In his paper, What doesn’t work in education: the politics of distraction, Hattie takes a somewhat different view. He argues that smaller class sizes could have a positive impact on student learning, but this is often not the case. Why? Because many teachers interact with a class of (say) fifteen students in much the same way as they interact with a class of (say) twenty-five students.
Hattie contends that some of the most powerful in-class learning comes from teacher-to-student dialogue and more especially from student-to-student dialogue. We might like to imagine that smaller classes facilitate increased student-to-student dialogue and learning and greater one-to-one feedback between teacher and student, but the evidence gathered by Hattie suggests that teachers can actually lecture to smaller classes more than they do with larger classes.
I guess that’s where the Queen Victoria-Gladstone public meeting paradigm kicks in with contemporary education. That is to say, if teachers manage small groups of individuals in more-or-less the same way that they manage large groups, then there is no educational advantage in having small groups: teachers are simply speaking to a ‘public meeting’ of a different size.

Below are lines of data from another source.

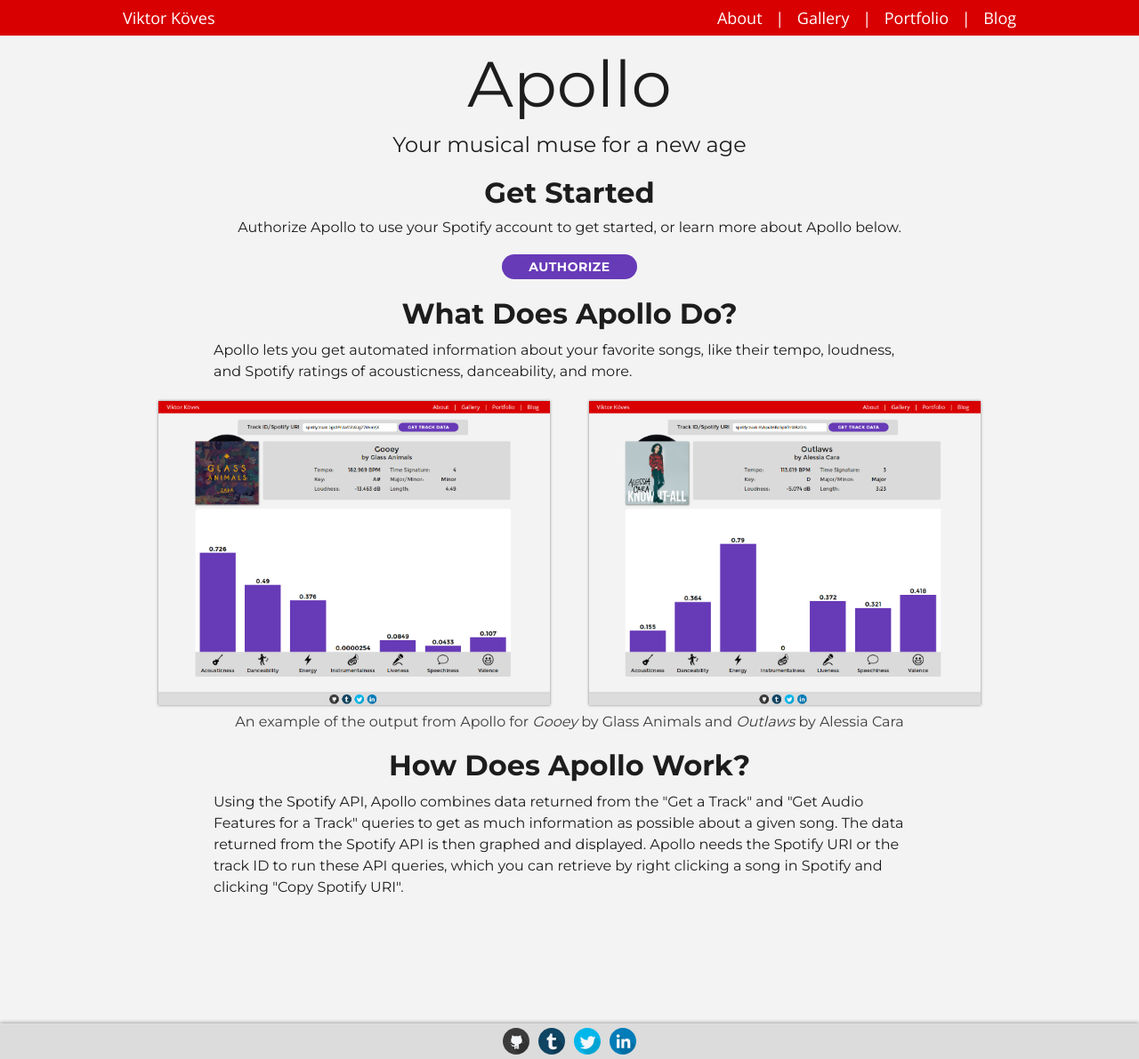
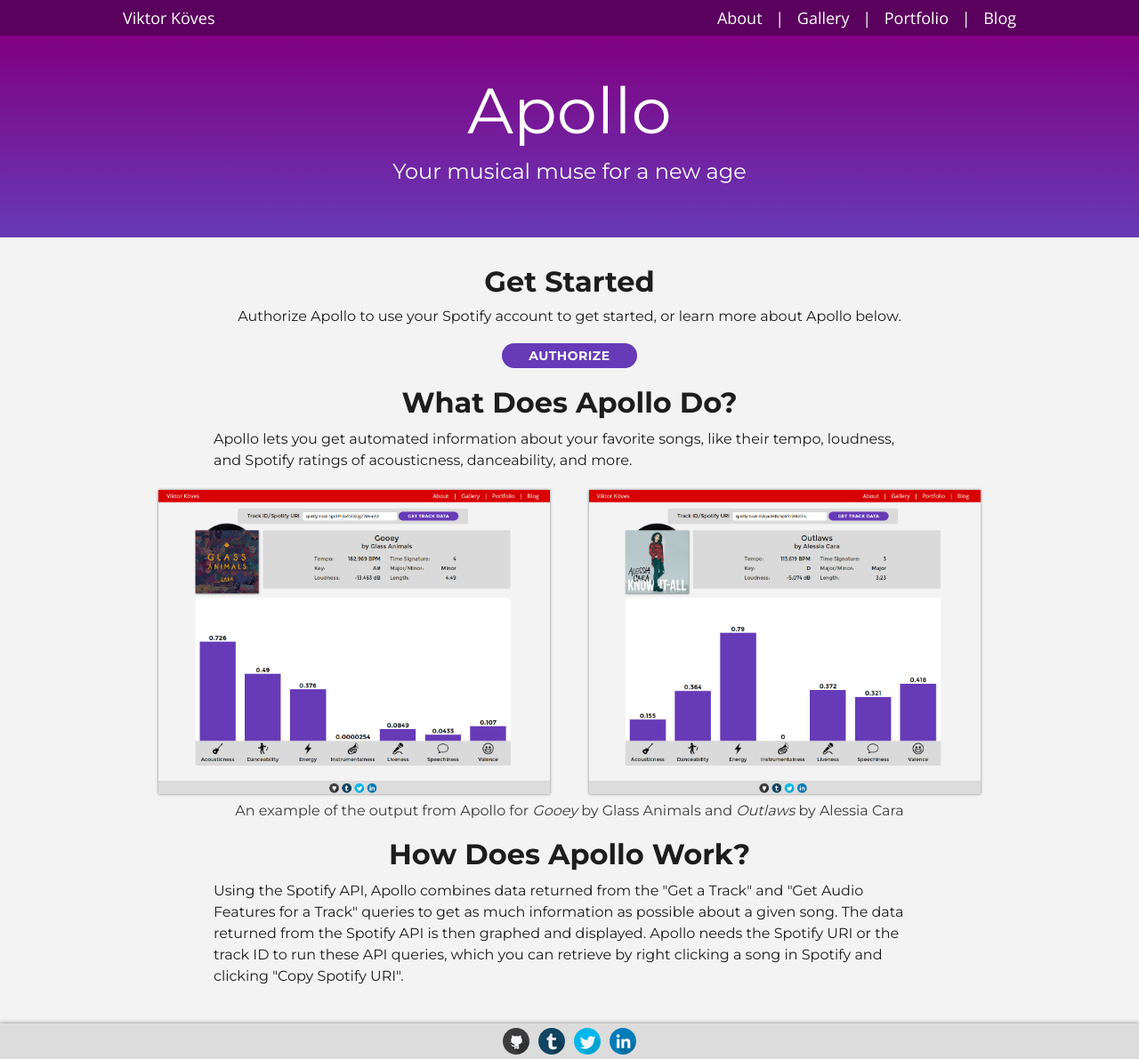
Before and after one commit to vkoves/vkoves.github.io, a Jekyll site: the page built from apollo/index.html, in a window 1280 px wide and 1191 px high. Shown: the whole window at 89% size. Built offline with Jekyll 4.4.1, drawn with Linux system fonts in a browser that asks for light colours.

Commit message:
STYLING - Styled homepage with a purple banner and changed header color to match Apollo color scheme

```diff
--- a/apollo/apollo.css
+++ b/apollo/apollo.css
@@ -2,8 +2,11 @@
 {
 	font-family: 'Montserrat', sans-serif;
 	color: #1d1d1d;
-	margin-top: 10px;
+	margin-top: 0px;
 }
+
+/* Customize the header color */
+#header { background-color: rgb(90, 0, 93); }
 
 /* Add basic pill button styling */
 .apollo-btn
@@ -61,9 +64,19 @@
 	color: #3c3c3c;
 	margin-top: 5px;
 }
+.pre-authorize .banner
+{
+	background: linear-gradient(purple, #673ab7);
+	color: white;
+	padding: 40px;
+	margin-bottom: 30px;
+}
 
 /* Hide feature-rich panel by default (wait till auth) */
-.post-authorize { display: none; }
+.post-authorize {
+	display: none;
+	margin-top: 10px;
+}
 
 /* Style the top menu */
 .menu-bar
--- a/apollo/index.html
+++ b/apollo/index.html
@@ -1,5 +1,6 @@
 ---
 layout: default
+pageClass: ""
 stylesheets:
  - ../apollo/apollo.css
 scripts:
@@ -11,9 +12,12 @@
 
 <!-- Container for panel explaining Apollo before auth -->
 <div class="pre-authorize">
+	<div class="banner">
 		<h1 class="main-title">Apollo</h1>
 		<h2 class="sub-title">Your musical muse for a new age</h2>
+	</div>
 
+	<div class="page-limiter">
 		<h1>Get Started</h1>
 		<h4 class="no-bold">Authorize Apollo to use your Spotify account to get started, or learn more about Apollo below.</h4>
 		<div id="spotify-authorize" class="apollo-btn">Authorize</div>
@@ -35,10 +39,11 @@
 			to run these API queries, which you can retrieve by right clicking a song in Spotify and clicking "Copy Spotify URI".
 		</h4>
 	</div>
+</div>
 
 
 <!-- Show up after authorization completes -->
-<div class="post-authorize">
+<div class="post-authorize page-limiter">
 	<div class="menu-bar">
 		<div id="song" class="menu-option active">
 			<div class="icon" src="icons/menu/song.png"></div>
```
Lines whose indentation alone changed are shown as unchanged.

Hattie argues that enhancing teacher expertise through targeted professional development and collegial learning is crucial to more effectively managing smaller classes so that student learning is maximised. Among other practical things, this would mean that teachers in the classroom resist the urge to take up for themselves the learning time and space that smaller classes can create. As Hattie has remarked elsewhere but with relevance to this situation, “Too many students come to school to watch their teachers work.”
Reflecting for a moment upon the jam-packed classes of yesteryear, students might have thought themselves lucky if teachers spoke a few individual words to them now and then. No-one is suggesting a return to the outsized classes and the ‘stand and deliver’ pedagogy of the past. But like Hattie, I too would love to see our smaller classes used to greater effect.
As always, I am interested in your thoughts.